INSTRUCTIONS TO FOLLOW —
Return each line of the data below that contains the string "class".

=== Begin Enclosure ===

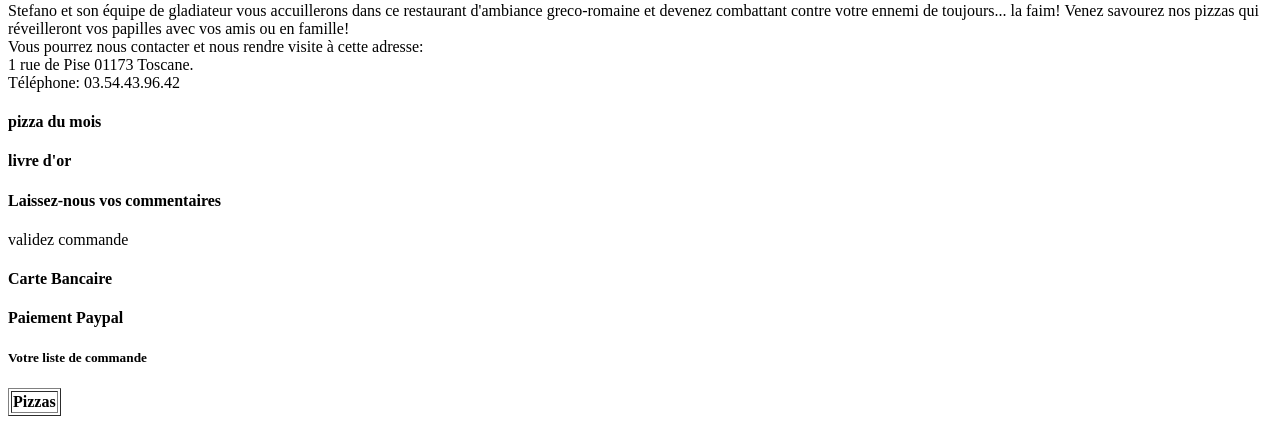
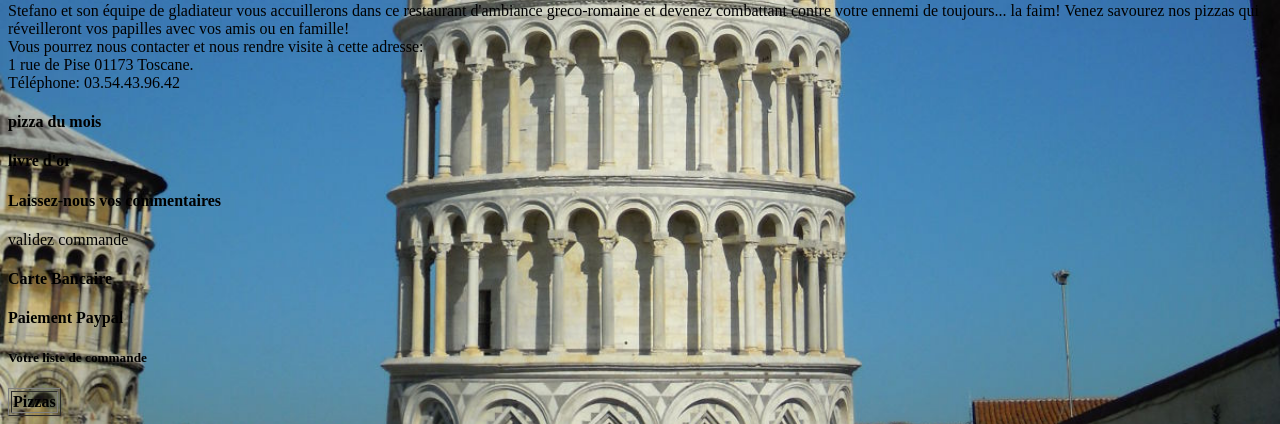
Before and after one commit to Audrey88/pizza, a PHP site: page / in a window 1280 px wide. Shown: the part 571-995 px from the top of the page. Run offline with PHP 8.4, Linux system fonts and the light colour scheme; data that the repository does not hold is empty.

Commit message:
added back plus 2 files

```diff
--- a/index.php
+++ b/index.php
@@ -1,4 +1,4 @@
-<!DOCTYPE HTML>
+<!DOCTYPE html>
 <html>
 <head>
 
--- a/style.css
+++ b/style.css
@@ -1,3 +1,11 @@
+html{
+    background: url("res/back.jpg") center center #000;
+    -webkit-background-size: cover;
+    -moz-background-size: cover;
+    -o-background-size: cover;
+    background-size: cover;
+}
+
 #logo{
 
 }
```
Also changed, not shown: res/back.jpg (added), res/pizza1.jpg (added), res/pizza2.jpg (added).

=== End Enclosure ===
=== Begin Enclosure ===

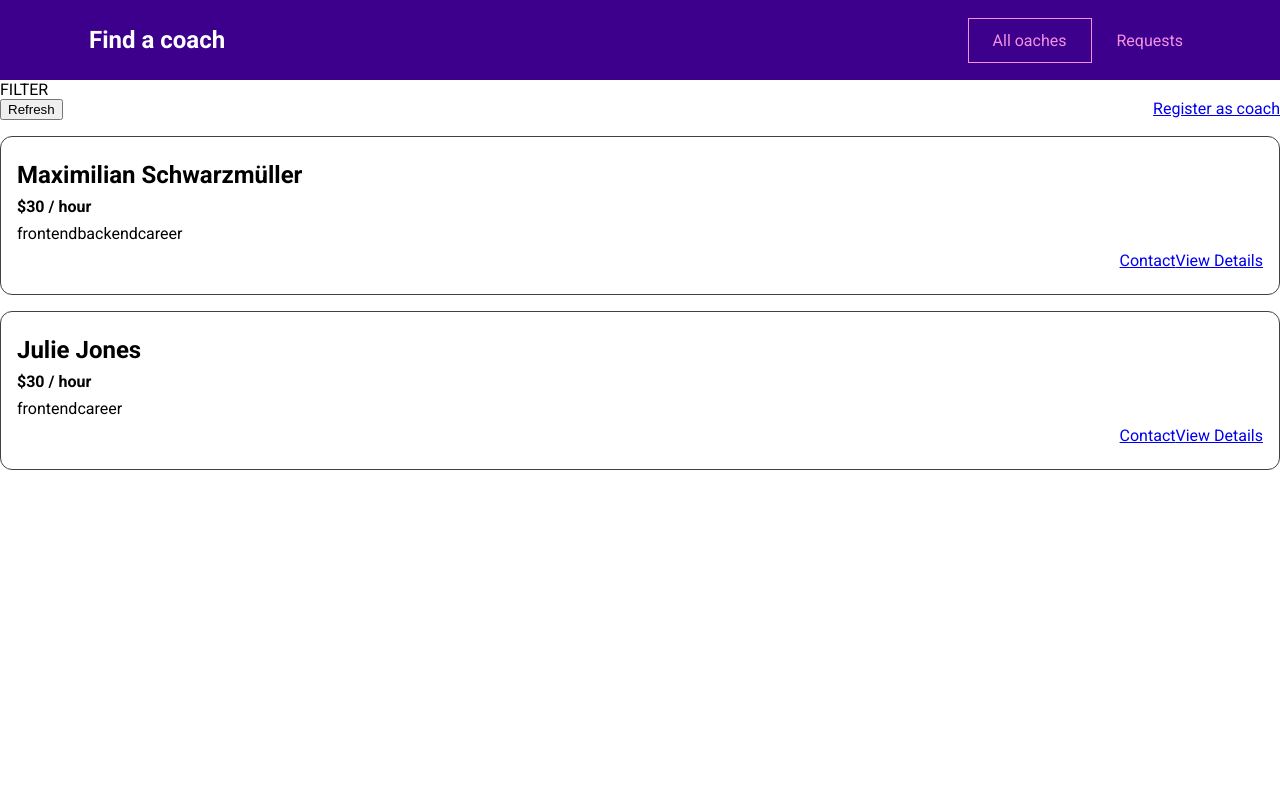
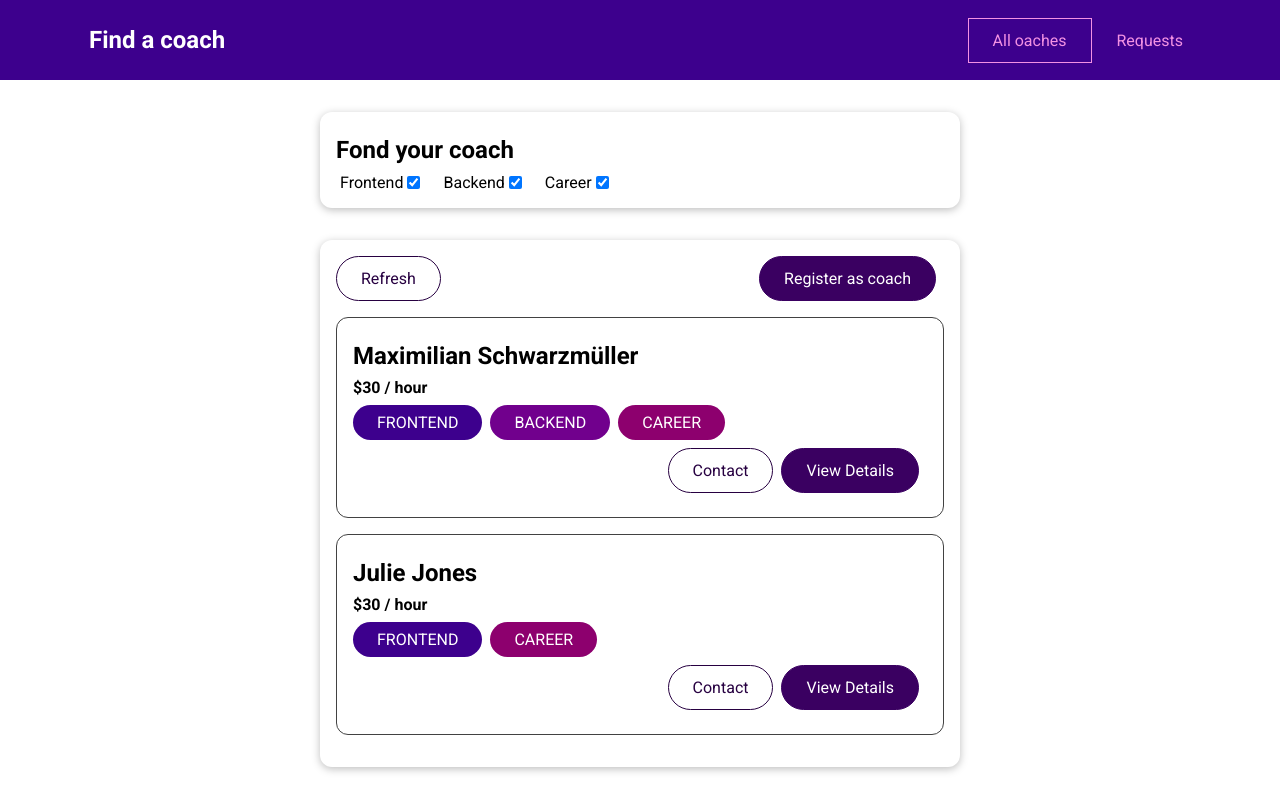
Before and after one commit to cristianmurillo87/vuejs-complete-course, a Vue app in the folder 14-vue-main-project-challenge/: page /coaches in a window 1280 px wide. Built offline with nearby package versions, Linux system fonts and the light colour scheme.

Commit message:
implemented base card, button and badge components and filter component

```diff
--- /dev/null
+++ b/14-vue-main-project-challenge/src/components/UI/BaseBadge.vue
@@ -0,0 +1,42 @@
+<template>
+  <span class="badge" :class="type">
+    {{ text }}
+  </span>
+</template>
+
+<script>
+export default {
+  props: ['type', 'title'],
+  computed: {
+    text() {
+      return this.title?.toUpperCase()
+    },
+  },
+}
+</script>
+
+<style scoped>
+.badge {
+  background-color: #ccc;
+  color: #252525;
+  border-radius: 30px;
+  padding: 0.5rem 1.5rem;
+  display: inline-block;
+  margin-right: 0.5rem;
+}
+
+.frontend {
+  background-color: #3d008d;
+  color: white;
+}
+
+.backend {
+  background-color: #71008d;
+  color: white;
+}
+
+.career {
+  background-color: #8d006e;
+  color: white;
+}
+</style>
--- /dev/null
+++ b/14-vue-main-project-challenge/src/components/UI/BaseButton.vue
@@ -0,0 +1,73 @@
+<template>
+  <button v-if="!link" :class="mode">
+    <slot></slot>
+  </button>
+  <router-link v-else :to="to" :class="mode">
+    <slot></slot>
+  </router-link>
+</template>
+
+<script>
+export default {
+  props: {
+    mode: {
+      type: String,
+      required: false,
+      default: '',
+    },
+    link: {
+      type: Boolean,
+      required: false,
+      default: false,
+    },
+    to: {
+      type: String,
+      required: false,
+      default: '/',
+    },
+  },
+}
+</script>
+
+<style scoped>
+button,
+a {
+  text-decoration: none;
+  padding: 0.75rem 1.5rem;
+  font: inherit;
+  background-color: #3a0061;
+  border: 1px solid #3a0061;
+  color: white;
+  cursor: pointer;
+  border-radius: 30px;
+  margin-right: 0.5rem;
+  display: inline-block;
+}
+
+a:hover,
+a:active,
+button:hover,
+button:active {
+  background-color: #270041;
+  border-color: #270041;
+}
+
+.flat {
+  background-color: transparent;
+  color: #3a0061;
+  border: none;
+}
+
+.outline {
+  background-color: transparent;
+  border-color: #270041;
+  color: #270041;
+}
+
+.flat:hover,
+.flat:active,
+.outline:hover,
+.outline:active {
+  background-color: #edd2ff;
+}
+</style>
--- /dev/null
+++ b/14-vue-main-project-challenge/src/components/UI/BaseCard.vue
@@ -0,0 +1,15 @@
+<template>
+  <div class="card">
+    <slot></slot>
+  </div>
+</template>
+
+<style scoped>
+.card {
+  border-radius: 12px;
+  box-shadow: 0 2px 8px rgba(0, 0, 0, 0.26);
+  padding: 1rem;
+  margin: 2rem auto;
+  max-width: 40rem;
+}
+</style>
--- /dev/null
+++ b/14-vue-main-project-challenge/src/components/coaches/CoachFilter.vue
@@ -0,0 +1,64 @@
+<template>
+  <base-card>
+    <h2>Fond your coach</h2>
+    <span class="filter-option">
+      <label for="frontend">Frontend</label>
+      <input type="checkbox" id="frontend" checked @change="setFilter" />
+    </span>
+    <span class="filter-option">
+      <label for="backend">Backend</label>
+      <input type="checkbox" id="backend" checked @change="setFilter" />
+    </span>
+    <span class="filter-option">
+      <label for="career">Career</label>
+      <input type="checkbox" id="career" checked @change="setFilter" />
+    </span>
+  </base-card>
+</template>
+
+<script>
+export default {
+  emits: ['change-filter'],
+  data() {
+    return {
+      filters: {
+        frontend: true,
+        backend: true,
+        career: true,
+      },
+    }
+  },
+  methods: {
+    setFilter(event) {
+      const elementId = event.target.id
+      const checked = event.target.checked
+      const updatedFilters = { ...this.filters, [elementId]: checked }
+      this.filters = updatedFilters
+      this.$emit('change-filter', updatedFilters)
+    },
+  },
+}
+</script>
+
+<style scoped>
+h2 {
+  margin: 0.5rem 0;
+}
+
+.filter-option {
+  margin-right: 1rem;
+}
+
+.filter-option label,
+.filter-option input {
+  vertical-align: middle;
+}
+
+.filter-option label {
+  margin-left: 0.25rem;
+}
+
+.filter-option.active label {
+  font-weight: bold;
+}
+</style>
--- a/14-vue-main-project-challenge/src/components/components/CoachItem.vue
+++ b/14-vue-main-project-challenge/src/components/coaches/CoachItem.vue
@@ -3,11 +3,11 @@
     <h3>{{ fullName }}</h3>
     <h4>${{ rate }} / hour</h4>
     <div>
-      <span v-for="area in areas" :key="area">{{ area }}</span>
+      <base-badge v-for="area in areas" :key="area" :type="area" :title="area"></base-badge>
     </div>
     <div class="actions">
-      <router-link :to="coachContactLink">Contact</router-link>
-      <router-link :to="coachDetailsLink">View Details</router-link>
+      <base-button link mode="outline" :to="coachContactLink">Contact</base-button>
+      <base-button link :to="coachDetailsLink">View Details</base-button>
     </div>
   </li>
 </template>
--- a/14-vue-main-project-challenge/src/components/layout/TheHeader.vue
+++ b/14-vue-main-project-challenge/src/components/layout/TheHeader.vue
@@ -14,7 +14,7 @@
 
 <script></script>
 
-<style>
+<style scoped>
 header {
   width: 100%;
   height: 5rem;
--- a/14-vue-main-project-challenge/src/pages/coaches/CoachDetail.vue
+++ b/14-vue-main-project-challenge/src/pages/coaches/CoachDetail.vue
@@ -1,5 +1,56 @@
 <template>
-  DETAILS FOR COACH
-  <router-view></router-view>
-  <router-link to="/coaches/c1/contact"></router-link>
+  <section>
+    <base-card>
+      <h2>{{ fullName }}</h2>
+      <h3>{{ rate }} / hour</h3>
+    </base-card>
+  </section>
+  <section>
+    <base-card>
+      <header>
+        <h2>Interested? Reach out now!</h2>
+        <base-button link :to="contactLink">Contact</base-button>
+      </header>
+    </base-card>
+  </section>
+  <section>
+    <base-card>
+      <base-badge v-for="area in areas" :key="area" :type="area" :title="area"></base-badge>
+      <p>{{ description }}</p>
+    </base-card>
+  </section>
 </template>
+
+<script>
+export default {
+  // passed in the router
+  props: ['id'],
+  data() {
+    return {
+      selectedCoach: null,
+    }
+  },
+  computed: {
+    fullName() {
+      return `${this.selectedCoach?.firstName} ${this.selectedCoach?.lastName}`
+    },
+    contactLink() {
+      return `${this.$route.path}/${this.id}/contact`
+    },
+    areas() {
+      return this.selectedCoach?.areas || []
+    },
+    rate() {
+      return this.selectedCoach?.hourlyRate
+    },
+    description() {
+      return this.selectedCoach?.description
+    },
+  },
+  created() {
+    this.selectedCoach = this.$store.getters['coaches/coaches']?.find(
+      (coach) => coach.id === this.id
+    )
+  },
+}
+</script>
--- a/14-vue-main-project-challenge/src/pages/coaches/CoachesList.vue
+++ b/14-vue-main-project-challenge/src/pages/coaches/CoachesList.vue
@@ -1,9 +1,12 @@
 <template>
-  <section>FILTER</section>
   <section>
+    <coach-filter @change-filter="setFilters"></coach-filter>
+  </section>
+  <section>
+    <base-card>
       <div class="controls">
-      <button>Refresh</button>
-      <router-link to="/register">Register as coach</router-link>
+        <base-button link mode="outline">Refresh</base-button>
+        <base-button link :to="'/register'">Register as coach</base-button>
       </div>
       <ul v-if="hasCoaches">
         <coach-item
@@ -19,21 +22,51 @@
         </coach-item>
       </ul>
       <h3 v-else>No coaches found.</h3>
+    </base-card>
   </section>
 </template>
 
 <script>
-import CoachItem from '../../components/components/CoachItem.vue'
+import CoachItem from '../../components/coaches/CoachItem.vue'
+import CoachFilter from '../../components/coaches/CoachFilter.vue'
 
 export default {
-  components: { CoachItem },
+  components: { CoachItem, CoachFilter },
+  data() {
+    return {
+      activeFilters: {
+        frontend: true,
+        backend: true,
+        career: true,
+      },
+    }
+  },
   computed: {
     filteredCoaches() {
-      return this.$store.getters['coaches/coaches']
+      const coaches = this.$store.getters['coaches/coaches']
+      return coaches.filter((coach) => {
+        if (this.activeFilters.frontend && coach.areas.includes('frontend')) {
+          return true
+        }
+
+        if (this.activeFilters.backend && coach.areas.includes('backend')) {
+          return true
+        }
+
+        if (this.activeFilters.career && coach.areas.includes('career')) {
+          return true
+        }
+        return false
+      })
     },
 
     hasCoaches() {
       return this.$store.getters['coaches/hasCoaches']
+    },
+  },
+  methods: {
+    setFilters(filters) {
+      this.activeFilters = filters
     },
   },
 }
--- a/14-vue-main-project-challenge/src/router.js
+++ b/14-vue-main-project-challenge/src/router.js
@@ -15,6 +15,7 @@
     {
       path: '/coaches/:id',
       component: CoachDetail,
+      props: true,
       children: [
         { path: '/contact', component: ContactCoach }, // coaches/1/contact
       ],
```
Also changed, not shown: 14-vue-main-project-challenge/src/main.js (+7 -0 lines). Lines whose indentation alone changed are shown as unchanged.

=== End Enclosure ===

FINAL ANSWER —
+  <span class="badge" :class="type">
+  <button v-if="!link" :class="mode">
+  <router-link v-else :to="to" :class="mode">
+  <div class="card">
+    <span class="filter-option">
+    <span class="filter-option">
+    <span class="filter-option">
     <div class="actions">
       <div class="controls">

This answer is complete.